We didn't know who Don King was before we played this game. We know, we're just dumb that way. After playing it, we're still not entirely sure. The way the game portrays him, he seems to be some sort of patron boxing god, overlooking the fates of these duelling combatants and offering encouraging praise to up-and-coming young stars. A quick Wikipedia search reveals the truth, that he's a boxing promoter, responsible for promoting such legends as Muhammad Ali and Mike Tyson, so we were close. Don King Boxing (also somewhat confusingly known as Don King Presents: Prizefighter) sets out to turn you into the big man's next rising star, and on the go to boot with this portable iteration on Nintendo DS. Does it deliver a knockout punch, or just end up biting your ear off?
The first thing that hits you as you start up Don King Boxing is the ultimate pump-up song, 'Eye of the Tiger', albeit a little compressed. There is a decent selection of music in the game, most likely from its big-brother console counterparts. There is also a reasonable amount of voice work in the game, although as far as we could tell nothing from Don King, and the announcers can get a little repetitive after about the mid-way point of the career mode. The game's graphics are also decent, but nothing special. Character models are bland, and in the first-person perspective from which the game is played, your arms appear to be hovering and disembodied, which is a little scary. For some reason, there is also occasional slowdown, especially in the replays which occur after you have knocked your opponent out. This is probably because the game utilises a full 3D environment, with no 2D stand-ins or trade-offs that you might usually see in a DS game. While it's impressive that they've got it up and running on the DS, the slowdown doesn't do the game any favours.
The main mode in which you'll be spending your time is of course the career mode, which allows you to create your own boxer, although from very limited customisation options. There are only three different body types, and you can only customise the colour of your shorts, gloves and shoes, not their types. Your boxer can be outfitted with pre-made tattoos, but they're quite small and hard to see. Career mode progression sees you select a venue, then a rival boxer to fight. For every fight you win, you unlock another venue, although you can go back and fight all the boxers in a past venue for completion's sake. Occasionally Don King pops up and tells you that you're doing great, although we suspect this is the same talk he fed Mike Tyson right up to the ear incident. All up, it lasts about six hours.
As mentioned, Don King Boxing is a first-person boxing game, and primarily utilises the touchscreen for all your punching antics. The D-Pad controls your movement, holding L allows you to block and dodge, and various swipes and presses on the touchscreen allow you to pull off different jabs, straights and uppercuts. The game divides the touchscreen into four quadrants, allowing you to aim your attacks at your opponent quite effectively.
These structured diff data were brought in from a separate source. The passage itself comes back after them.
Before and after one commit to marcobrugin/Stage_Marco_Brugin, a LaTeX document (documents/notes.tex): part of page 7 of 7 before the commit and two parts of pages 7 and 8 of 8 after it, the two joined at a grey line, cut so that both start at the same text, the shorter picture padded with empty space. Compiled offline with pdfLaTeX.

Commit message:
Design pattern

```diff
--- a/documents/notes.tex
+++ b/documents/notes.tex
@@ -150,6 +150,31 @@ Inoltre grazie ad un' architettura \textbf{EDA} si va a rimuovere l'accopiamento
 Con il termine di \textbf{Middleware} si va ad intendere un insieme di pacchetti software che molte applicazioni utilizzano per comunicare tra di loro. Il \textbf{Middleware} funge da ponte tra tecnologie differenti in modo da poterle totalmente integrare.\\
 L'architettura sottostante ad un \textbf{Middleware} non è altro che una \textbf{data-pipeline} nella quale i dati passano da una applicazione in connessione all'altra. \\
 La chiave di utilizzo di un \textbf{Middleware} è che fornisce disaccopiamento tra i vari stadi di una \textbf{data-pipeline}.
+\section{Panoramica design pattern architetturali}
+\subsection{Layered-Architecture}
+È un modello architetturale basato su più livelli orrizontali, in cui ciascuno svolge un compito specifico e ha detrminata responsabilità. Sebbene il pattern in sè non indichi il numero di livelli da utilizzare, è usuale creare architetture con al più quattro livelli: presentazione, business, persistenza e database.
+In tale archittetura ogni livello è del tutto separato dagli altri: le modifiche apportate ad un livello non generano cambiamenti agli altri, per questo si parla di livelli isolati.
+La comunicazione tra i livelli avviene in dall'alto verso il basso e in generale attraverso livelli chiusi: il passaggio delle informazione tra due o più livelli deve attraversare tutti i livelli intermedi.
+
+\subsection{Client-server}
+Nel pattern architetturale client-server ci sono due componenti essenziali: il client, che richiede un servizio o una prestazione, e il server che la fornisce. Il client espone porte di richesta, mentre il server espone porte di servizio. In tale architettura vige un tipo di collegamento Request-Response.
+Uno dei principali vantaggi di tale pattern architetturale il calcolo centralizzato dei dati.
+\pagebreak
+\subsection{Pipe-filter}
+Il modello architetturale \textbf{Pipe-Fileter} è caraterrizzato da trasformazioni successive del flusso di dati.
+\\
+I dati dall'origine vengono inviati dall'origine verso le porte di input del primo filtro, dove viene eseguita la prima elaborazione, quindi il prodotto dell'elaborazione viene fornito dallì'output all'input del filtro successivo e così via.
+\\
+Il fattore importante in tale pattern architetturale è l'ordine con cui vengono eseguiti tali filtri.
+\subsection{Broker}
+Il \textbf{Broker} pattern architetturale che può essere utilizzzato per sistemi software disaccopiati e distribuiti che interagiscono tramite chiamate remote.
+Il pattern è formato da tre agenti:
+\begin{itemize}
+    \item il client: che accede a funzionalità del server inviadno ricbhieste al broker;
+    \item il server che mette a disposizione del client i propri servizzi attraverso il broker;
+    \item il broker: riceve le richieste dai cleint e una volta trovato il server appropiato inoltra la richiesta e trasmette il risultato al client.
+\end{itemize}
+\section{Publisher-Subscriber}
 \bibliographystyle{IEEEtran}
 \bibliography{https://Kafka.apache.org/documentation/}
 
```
It's a little overwhelming when you first start off, but once you realise that the secret to successful combos is in the rhythm of your punches, you'll find it easy to cut a swathe through the roster of boxers that are thrown at you. There's only a basic array of moves for you to pull off, but it's still quite an enjoyable system.
You'll also build up an adrenaline bar as you fight better, which allows you to pull off 'power combos' - prompted quicktime events which see you touching arrows and closing circles in a minigame similar to Elite Beat Agents. Following these directions successfully will land a powerful combo, and will also leave your opponent dazed for a little longer so you can punch away some more. Conversely, when you're knocked out, the screen fills with blood, and you have to wipe away the blood with your stylus before you're counted out. It's an inventive mechanic, although it is quite easy to complete in the time limit. The only kink we didn't like in the fighting system was the fact that it can be a little difficult to build up a sense of fluidity. It's perhaps the inherent evil in trading in dual analogue control for the touchscreen, but you'll often find that your flurries of punches are rather stop-start than a smooth flow of moving like a butterfly and stinging like a bee.
Within career mode you'll also find a 'Classic Fight' mode, that lets you compete with some of the legends of boxing. Beating them results in unlocking that fighter for exhibition matches, as well as the venue you fought in. Since you can't customise your boxer's style, you can level up his stats, which include stamina, dexterity, agility and strength. You do this through four minigames in a training mode, which feature Jump Rope, Heavy Bag, Focus Mitts and Speed Bag. They're all fun if you're looking for a rest from the endless matches. Multi-card multiplayer is also offered, but unfortunately no single-card or online play is on the table. The multiplayer works well, although the way power combos are handled is a little unfair, as you're just provided with a 'warning' screen moments before you're dazed and pummelled by your opponent.
Don King Boxing offers a solid boxing experience on the DS. For the first title in a new franchise, it does a lot of things right, namely the actual gameplay and career mode. There's a noticeable lack of customisation options, not a huge deal of depth to your fighter's style, the presentation isn't all there, and the slowdown does hurt the game in the end. But if you've been hunting for a portable boxing game that offers great first-person controls and a decent career to work through, Don King Boxing has got the right amount of spirit, and the right amount of guts.